As women have fought to be taken seriously in sport, so their gear has evolved to better serve the requirements of a moving, sweating human body - rather than something to be manically covered up so as to avoid offence (or worse, titillation).
One thing that hasn't changed is the scrutiny and controversy that greets women's on-the-court/field/pitch fashion choices. Let's review some highlights (and lowlights) of sporting fashion through the ages.
The Serena of her time, 1920s French star Suzanne Lenglen created a sensation with her bare arms, knee-length skirt and flapper-style headband. The tennis fashion wars had started.
To be fair, something had to give. These women boxers from 1915 were going to be hard-pressed to do much ducking, weaving or anything else in those long skirts and high collars. And, WTF, neckties.
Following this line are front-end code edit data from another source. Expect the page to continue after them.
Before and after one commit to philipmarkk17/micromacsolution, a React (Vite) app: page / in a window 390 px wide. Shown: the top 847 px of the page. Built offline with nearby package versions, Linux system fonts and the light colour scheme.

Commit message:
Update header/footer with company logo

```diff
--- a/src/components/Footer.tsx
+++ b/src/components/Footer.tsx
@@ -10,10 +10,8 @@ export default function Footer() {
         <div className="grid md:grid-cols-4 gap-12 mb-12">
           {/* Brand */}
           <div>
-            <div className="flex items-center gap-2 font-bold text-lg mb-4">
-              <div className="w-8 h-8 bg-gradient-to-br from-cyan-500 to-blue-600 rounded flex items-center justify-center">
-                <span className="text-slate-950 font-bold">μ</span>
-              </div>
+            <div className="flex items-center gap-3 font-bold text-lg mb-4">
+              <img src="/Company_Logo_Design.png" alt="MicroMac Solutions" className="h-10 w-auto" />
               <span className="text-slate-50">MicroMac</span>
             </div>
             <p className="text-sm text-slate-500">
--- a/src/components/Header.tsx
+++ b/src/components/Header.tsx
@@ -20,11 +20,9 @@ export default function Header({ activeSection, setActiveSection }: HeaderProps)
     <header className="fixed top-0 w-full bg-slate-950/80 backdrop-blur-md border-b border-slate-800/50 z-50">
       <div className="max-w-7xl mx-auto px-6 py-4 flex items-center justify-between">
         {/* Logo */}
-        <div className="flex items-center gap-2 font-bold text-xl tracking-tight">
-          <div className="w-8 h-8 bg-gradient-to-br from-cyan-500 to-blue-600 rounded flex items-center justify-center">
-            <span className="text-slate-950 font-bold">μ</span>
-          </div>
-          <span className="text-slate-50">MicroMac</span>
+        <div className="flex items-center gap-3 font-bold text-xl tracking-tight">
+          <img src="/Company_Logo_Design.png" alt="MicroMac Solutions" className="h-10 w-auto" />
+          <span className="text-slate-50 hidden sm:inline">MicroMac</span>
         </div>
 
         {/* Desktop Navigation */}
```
The motto of oldtimey women's sporting fashion seems to have been: the bigger and baggier the better. This baseball team from 1921 are covered almost burka-style, to the extent of the stockings under their voluminous bloomers.
Even for sports like figure skating, where freedom of movement is paramount, costumes were bulky full-coverage affairs, reminiscent of the uniform of a strict convent school. Modelled here by Megan Taylor of the 1932 British Winter Olympic team.
American player Gertrude Moran perhaps hoped that the addition of a bit of feminine lace and frill would help soften the shock of all that exposed arm and leg. But no: Wimbledon officials accused her of bringing 'vulgarity and sin into tennis'.
Satin skirts and waist-cinching belts were à la mode for the All-American Girls Professional Baseball League, created in 1943. The players also had to attend 'charm school' and comply with a code of moral standards.
Finally the 1960s arrived and things got a lot more sensible, a load more stylish, and sporting wear started crossing over into the mainstream. Some say that's down to one man, Fred Perry - a tennis great in his own right - who designed the classic tennis shirt that was adopted by Mods, James Bond, then everyone. And these rather nifty tennis frocks.
Thank you Fred! Without Mr Perry, we would not have inherited today's leisurewear craze where yoga pants are going-out gear and high-end trainers cost as much as Christian Louboutins. But first we had to get through the 1970s, when everyday sporting gear looked like this.
There is nothing new under the sun, not even Serena's catsuit. Anne White wore one to Wimbledon in 1985 (in the parlance of the day, a 'unitard'). She, too, was politely advised to wear something different the next day. (Not shown: her legwarmers. This was the 80s!).
This article is about women's sporting fashion. But it's worth pointing out, for the sake of comparison, that while the controversies about appropriate tennis attire were raging, Andre Agassi was getting around in this little ensemble.
If you're feeling a little exhausted after all that change, here's some relief. There's one sport where the uniforms have changed barely at all, from the 1930s until today. Ninety years of sensible costumes well adapted to the effort and speed of play, and nobody making a fuss. Ladies lawn bowls - the perfect antidote to an ever-changing and often badly dressed world.